The definite structure of the early Church may have been one of the reasons for its success. It had a definite hierarchy – there were church elders, deacons, bishops, etc. When debates between the different factions of the faith became evident, bishops would meet in a synod to discuss the various points of issue; eventually the synod became an annual event. Though small discrepancies occurred in the religion in different regions, the main beliefs and rituals of the Christian faith were the same, kept so by that annual synod. Also, a book used for worship in Christianity developed fairly quickly – the New Testament (containing four Gospels, the Acts of the Apostles, various letters, and the Book of Revelations), together with the Hebrew scriptures, formed the Bible.
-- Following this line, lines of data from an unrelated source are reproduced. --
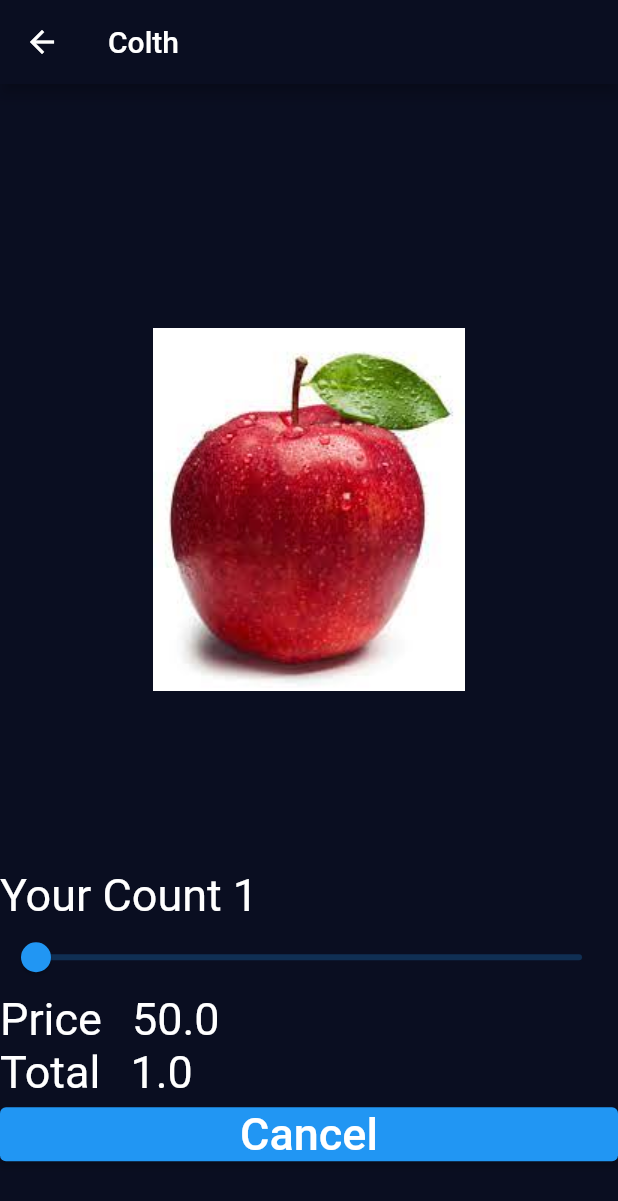
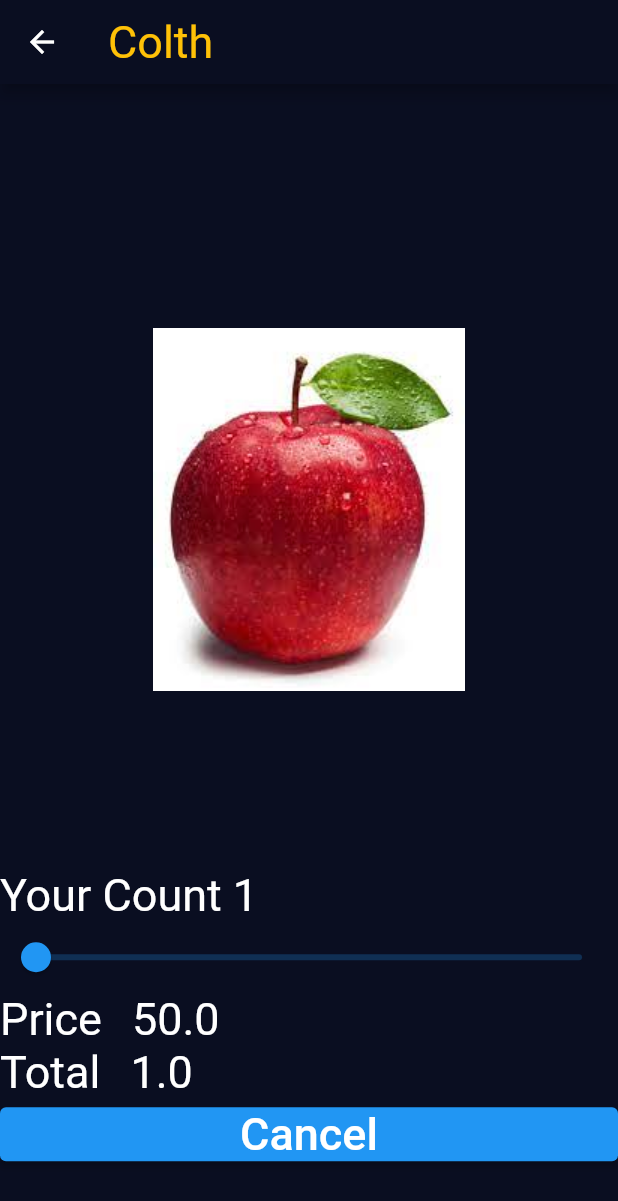
Before and after one commit to hebamsamy/myShop, a Flutter app: the screen it shows after launch, after a tap on "Colth", on a phone screen of 412 x 824 dp. Shown: the top 1201 px of the screen. Run offline on Flutter 3.47's test engine with Material 2 defaults, Android fonts, the phone set to English and light mode, and no system bars.

```diff
--- /dev/null
+++ b/lib/Constants.dart
@@ -0,0 +1,3 @@
+import 'package:flutter/material.dart';
+
+const primaryColor = Colors.amber;
--- a/lib/HomePage.dart
+++ b/lib/HomePage.dart
@@ -1,4 +1,5 @@
 import 'package:flutter/material.dart';
+import 'package:resturant_app/Constants.dart';
 import 'package:resturant_app/PruductCard.dart';
 import 'package:resturant_app/shopManager.dart';
 
@@ -18,13 +19,21 @@ class _MyHomePageState extends State<MyHomePage> {
       appBar: AppBar(
           leading: Icon(
             Icons.emoji_emotions,
-          color: Colors.amber,
+            color: primaryColor,
           ),
           title: Text(
             "My Shop",
-          style: TextStyle(color: Colors.amber),
+            style: TextStyle(color: primaryColor),
           ),
-      ),
+          actions: [
+            IconButton(
+              onPressed: () {
+                Navigator.pushNamed(context, "/create");
+              },
+              icon: Icon(Icons.add),
+              color: primaryColor,
+            )
+          ]),
       body: SafeArea(
           child: ListView.builder(
         itemBuilder: (context, x) => ProductCard(CurrentProd: list[x]),
--- a/lib/main.dart
+++ b/lib/main.dart
@@ -1,6 +1,8 @@
 import 'package:flutter/material.dart';
+import 'package:resturant_app/Constants.dart';
 import 'package:resturant_app/HomePage.dart';
 import 'package:resturant_app/Order.dart';
+import 'package:resturant_app/addProductPage.dart';
 
 void main() {
   runApp(MyApp());
@@ -15,11 +17,14 @@ class MyApp extends StatelessWidget {
       theme: ThemeData.dark().copyWith(
           primaryColor: Color(0xFF0A0E21),
           scaffoldBackgroundColor: Color(0xFF0A0E21),
-          appBarTheme: AppBarTheme(backgroundColor: Color(0xFF0A0E21))),
+          appBarTheme: AppBarTheme(
+              backgroundColor: Color(0xFF0A0E21),
+              titleTextStyle: TextStyle(color: primaryColor, fontSize: 30))),
       // home: MyHomePage(),
       routes: {
         '/': (context) => MyHomePage(),
-        "/order": (context) => OrderPage()
+        "/order": (context) => OrderPage(),
+        "/create": (context) => AddProductPage()
       },
     );
   }
--- a/lib/shopManager.dart
+++ b/lib/shopManager.dart
@@ -64,6 +64,10 @@ class ShopManager {
   List<Product> getListByCat(type t) {
     return productList.where((element) => element.catergy == t).toList();
   }
+
+  void AddtoList(Product newproud) {
+    productList.add(newproud);
+  }
 }
 
 class Product {
```
Also changed, not shown: lib/addProductPage.dart (added, +90 -0 lines). Lines whose indentation alone changed are shown as unchanged.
This structure in the faith, unique from many of the pagan religions of the time, may have played an important role in keeping the Christian faith strong.
Probably the person with the greatest influence in Christianity’s survival and success was Constantine I, the first Christian emperor. It isn’t known for certain when he converted to Christianity; it’s possible he adopted the faith in his youth from his mother, but he may also have come to accept it later on in his life. Either way, in 312 CE, after seeing a vision in the sky, he commanded his troops to paint the Christian symbol Chi Rho on their shields; from then on they were triumphant in battle. A year later, in the Edict of Milan, he outlawed Christian persecution, thereby making Christianity more appealing to the masses. Some twelve years later, he ordered the construction of the new capital, later to be called Constantinople, to be built. He did not allow any pagan shrines or temples to be built in this city; it was to be purely Christian. Throughout the rest of his life, Constantine the Great further encouraged the spread of Christianity through the building of churches and basilicas (including Old St. Peter’s Basilica), donating many Bibles to churches, etc.
Many factors contributed to the rise of Christianity. No one factor can be said to be the reason for Christianity’s overwhelming success. Rather, many contributing influences, such as missionary work, the appeal of the Christian doctrine, and the rule of Constantine the Great, caused Christianity to prevail though many other religions of the time have long since become obsolete.
Bainton, Roland H. The Horizon History of Christianity. New York: American Heritage Publishing Company Incorporated, 1964.
McManners, John, ed. The Oxford Illustrated History of Christianity. Madrid: Oxford University Press, 1999.
Newman, Garfield & co. Echoes from the Past: World History to the 16th Century. Toronto: McGraw-Hill Ryerson Limited, 2001.
The Chi Rho